However, this doesn’t mean that cats don’t get any nutritional benefits from eating plant material. On the contrary, while their cecum is underdeveloped, they get some nutritional benefits from eating plant material. This may explain why cats tend to eat houseplants when they have the option to do so.

Additionally, when a cat hunts a small animal and consumes them, they consume not just the fat and muscle meats but also the organs. Organs are very dense in protein and nutrients. So, it’s no wonder that they take advantage of it. They commonly also consume the stomach and its contents which are likely to be plant material in birds and small rodents.

A survey on cats eating plants yielded results suggesting that plant-eating is a relatively common and benign occurrence amongst cats of all ages. Furthermore, it dispelled the myth that eating plants is a learned behavior for cats as the behavior was most common amongst young cats, and incidence declined as cats aged.
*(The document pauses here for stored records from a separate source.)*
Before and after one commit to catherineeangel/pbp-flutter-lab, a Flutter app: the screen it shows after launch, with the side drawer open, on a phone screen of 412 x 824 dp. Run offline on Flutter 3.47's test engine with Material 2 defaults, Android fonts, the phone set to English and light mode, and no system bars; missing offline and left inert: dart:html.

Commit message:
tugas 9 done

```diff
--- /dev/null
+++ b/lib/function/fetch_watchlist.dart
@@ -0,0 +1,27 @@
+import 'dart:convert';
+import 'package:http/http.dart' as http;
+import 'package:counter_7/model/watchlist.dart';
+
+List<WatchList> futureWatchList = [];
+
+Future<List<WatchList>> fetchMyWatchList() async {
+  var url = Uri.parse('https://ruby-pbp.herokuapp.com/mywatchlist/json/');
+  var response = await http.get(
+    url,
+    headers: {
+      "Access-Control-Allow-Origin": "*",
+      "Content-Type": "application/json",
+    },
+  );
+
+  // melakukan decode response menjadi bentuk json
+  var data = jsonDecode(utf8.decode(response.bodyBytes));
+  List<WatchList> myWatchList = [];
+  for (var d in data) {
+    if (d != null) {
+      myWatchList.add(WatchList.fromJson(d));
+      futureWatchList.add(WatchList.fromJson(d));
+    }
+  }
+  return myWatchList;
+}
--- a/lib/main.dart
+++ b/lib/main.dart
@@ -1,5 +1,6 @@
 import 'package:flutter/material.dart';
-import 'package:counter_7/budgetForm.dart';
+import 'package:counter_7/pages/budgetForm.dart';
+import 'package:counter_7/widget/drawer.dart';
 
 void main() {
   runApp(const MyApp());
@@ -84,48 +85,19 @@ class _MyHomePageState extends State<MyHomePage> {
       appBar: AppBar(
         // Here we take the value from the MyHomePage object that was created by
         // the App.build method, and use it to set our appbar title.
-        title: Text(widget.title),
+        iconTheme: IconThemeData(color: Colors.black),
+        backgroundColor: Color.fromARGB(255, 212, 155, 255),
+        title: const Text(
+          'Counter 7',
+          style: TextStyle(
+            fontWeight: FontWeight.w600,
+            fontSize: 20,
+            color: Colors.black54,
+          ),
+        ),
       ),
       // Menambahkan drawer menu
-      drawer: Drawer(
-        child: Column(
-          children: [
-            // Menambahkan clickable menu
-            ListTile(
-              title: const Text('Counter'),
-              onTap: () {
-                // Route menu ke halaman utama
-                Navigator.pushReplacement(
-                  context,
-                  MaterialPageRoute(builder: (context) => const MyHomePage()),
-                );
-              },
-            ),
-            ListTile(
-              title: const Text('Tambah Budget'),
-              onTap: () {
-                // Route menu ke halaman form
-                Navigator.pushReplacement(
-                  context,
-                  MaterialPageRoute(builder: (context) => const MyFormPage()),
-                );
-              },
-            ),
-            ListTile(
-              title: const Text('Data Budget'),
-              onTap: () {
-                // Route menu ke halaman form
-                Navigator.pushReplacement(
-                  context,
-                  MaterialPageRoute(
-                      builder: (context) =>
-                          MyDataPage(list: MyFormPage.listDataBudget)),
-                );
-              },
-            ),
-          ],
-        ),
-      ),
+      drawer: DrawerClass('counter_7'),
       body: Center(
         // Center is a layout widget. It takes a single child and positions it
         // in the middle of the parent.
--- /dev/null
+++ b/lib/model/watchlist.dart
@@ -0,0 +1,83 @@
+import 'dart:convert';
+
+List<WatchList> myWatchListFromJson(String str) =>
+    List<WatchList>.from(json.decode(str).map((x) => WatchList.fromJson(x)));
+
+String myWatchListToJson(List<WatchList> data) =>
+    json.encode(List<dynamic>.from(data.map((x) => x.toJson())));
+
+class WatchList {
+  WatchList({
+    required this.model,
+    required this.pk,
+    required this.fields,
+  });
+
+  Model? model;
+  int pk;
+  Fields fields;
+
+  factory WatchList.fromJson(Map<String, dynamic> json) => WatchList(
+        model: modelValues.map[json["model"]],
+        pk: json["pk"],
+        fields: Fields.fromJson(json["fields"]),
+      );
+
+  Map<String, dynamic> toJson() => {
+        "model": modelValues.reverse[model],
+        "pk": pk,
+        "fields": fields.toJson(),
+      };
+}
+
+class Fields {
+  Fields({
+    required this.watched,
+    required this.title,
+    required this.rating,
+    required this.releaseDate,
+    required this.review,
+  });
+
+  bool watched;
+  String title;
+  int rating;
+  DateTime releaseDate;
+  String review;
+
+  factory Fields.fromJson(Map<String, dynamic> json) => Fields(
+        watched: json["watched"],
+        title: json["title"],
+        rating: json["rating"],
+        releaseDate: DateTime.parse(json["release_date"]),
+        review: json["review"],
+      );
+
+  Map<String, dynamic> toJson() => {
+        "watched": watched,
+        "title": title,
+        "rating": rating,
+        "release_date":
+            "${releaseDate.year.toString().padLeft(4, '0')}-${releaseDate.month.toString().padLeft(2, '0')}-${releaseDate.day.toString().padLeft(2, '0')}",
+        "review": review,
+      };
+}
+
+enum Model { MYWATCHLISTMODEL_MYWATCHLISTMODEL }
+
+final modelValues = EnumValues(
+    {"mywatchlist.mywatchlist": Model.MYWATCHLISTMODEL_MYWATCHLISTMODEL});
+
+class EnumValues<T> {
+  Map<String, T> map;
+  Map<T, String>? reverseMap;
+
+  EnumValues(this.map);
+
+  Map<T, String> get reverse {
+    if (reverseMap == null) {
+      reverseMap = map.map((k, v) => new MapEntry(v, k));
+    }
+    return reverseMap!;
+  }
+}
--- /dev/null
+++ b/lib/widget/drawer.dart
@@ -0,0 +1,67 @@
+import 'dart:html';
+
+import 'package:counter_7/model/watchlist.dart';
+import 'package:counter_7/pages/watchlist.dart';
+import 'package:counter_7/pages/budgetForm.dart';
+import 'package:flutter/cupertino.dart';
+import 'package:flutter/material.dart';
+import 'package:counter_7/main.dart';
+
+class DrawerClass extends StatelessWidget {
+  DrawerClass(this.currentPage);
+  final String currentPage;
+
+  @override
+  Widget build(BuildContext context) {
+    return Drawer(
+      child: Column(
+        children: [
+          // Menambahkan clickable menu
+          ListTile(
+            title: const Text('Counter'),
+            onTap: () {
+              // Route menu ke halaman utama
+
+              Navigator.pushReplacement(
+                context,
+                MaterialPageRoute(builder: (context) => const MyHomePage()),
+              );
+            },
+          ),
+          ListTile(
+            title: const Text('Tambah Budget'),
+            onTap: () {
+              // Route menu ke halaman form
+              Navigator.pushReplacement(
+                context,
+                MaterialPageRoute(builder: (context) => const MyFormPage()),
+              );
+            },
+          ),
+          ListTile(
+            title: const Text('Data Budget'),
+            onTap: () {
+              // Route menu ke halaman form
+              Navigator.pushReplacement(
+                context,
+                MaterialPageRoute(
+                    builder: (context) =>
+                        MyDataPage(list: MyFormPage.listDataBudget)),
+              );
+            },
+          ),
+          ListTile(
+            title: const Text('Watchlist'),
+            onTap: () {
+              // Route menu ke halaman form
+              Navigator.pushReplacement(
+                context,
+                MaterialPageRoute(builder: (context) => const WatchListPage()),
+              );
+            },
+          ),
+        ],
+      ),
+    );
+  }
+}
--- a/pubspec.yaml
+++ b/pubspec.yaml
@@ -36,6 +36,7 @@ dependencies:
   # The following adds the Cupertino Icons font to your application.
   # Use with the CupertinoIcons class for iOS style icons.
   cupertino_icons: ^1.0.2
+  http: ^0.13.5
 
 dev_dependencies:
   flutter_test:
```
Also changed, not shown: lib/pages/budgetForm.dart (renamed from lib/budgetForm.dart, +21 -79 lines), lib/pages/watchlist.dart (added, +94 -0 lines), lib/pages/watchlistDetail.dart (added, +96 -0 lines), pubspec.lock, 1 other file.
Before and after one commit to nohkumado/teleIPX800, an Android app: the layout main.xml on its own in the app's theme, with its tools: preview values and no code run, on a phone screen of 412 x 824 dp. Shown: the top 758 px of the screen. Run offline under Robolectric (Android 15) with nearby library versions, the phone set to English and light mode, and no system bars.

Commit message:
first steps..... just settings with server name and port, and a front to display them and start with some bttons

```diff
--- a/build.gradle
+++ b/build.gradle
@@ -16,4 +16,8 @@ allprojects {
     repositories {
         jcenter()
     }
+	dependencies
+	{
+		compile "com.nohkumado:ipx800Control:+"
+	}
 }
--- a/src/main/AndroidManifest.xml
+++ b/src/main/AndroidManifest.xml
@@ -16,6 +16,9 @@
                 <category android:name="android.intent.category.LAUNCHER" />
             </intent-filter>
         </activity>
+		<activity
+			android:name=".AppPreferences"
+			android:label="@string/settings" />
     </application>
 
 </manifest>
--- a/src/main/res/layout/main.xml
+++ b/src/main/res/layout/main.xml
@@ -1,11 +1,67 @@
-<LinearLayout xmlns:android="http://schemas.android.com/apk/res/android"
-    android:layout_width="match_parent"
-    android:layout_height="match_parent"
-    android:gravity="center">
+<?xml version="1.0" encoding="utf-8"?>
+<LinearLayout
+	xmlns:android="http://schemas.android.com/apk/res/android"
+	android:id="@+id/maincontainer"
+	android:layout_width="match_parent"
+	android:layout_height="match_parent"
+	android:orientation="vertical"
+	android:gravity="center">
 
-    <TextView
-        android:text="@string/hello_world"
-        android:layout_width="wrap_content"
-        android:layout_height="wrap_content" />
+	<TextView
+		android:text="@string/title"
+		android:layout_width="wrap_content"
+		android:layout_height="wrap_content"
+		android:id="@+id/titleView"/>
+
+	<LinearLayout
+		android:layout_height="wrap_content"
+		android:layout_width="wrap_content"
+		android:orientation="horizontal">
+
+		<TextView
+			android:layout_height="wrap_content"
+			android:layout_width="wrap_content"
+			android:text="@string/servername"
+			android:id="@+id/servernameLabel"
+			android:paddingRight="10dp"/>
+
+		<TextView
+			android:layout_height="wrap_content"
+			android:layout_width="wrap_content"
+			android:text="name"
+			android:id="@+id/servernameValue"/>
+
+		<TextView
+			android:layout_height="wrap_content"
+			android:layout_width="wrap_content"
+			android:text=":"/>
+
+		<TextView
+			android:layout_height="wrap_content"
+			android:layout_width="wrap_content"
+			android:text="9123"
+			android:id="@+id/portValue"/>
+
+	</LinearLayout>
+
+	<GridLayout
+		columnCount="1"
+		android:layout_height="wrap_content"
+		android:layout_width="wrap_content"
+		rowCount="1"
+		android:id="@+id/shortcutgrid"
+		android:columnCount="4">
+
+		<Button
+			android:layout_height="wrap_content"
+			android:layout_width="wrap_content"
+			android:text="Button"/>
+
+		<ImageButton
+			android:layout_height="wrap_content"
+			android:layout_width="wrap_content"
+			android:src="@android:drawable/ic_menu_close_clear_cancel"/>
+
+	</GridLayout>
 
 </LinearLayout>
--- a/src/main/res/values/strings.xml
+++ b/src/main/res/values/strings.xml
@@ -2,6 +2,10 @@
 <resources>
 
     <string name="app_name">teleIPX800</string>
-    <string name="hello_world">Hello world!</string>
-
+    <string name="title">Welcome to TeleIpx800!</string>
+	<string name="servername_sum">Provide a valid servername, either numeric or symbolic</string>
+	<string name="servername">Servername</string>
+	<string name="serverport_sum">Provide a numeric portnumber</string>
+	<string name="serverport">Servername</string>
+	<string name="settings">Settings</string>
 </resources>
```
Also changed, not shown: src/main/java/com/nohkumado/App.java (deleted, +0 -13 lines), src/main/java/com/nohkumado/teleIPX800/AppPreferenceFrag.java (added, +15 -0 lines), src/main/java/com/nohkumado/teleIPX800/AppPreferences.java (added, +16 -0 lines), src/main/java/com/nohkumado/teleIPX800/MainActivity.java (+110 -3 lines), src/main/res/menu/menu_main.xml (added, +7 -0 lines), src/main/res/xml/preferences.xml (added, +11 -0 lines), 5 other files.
Additionally, we have found ingesting plant material—grass, in particular—has been linked to the expulsion of intestinal parasites. The fiber in grass increases the amount of muscle movement in the intestinal tract, which can help cats pass parasites through the intestinal tract before an infestation can take hold.

Photo Credit: Pixabay


The 3 Other Cat-Safe Plants

Unfortunately, cats can destroy any plants you try to keep around your house. But that doesn’t have to stop you from trying! Here are some cat-safe plants that you can plant in your home or yard to help make your house look beautiful!

The ASPCA keeps a list of plants that are toxic, mildly toxic, and non-toxic for cats, dogs, and horses. This list is by no means exhaustive, and new information about toxicology and animals is available every day. Still, it’s a good starting place for any pet parents who aren’t sure if their cat has ingested a toxic plant.

1. Cat Grass

Photo Credit: Peggy_Marco, Pixabay

Cat grass is a great plant to grow if your cat likes to munch on your houseplants. Cat grass isn’t a particular type of grass. Instead, cat grass is often a mixture of grass seeds including barley, rye, and wheat.

Cat grass isn’t just tasty for cats; it’s also healthy! In moderation, cat grass provides cats with essential plant-based nutrients, roughage, and fiber. In addition, providing your cat with cat grass to nibble on can help reduce the number of hairballs your cat throws up and aid healthy digestion.

2. Catnip/Catmint

catnip plants outdoor
Image Credit: lwccts, Pixabay

This herb goes by many names, but it’s delectable to our cats. Catnip is a plant in the mint family that produces a substance called nepetalactone which mimics the smell of cat sex hormones.

In doing so, catnip protects itself from its primary insect predators who avoid the area, as nepetalactone triggers a receptor involved in uncomfortable sensations in insects TRPA1. However, this represents an irresistible temptation, and they’re well known for chewing on the leaves and rolling around in shavings to try and get the plant to release more nepetalactone.

Catnip is a cat-safe plant. It doesn’t provide as many healthy boons as cat grass, but it’s perfectly safe for your cat to consume whether you buy it dried at the store or grow your plants.

3. Spider Plants

Spider Plant on a wooden table
Image Credit: Bozhena Melnyk, Shutterstock

Spider plants are another excellent plant for pet parents who want to beautify their homes with plants. They’re non-toxic for cats, and cats find their long dangly leaves delightful to play with. This makes for an engaging coexistence between your cat and your spider plant.

hepper-cat-paw-dividerFinal Thoughts

Cats are curious creatures that can get themselves in trouble with their tendency to put inappropriate things in their mouths. Luckily, petunias are safe for cats. So, if your cat has gotten into your petunias, there’s no imminent danger for them.

If you are worried that your cat has ingested something that might be toxic for them, take them to an emergency veterinarian. A trained veterinarian will be able to identify anything your cat has ingested and respond appropriately to ensure the best outcome for your cat.

Featured Image Credit: Pixabay

Related Articles

Further Reading

Vet Articles

Latest Vet Answers

The latest veterinarians' answers to questions from our database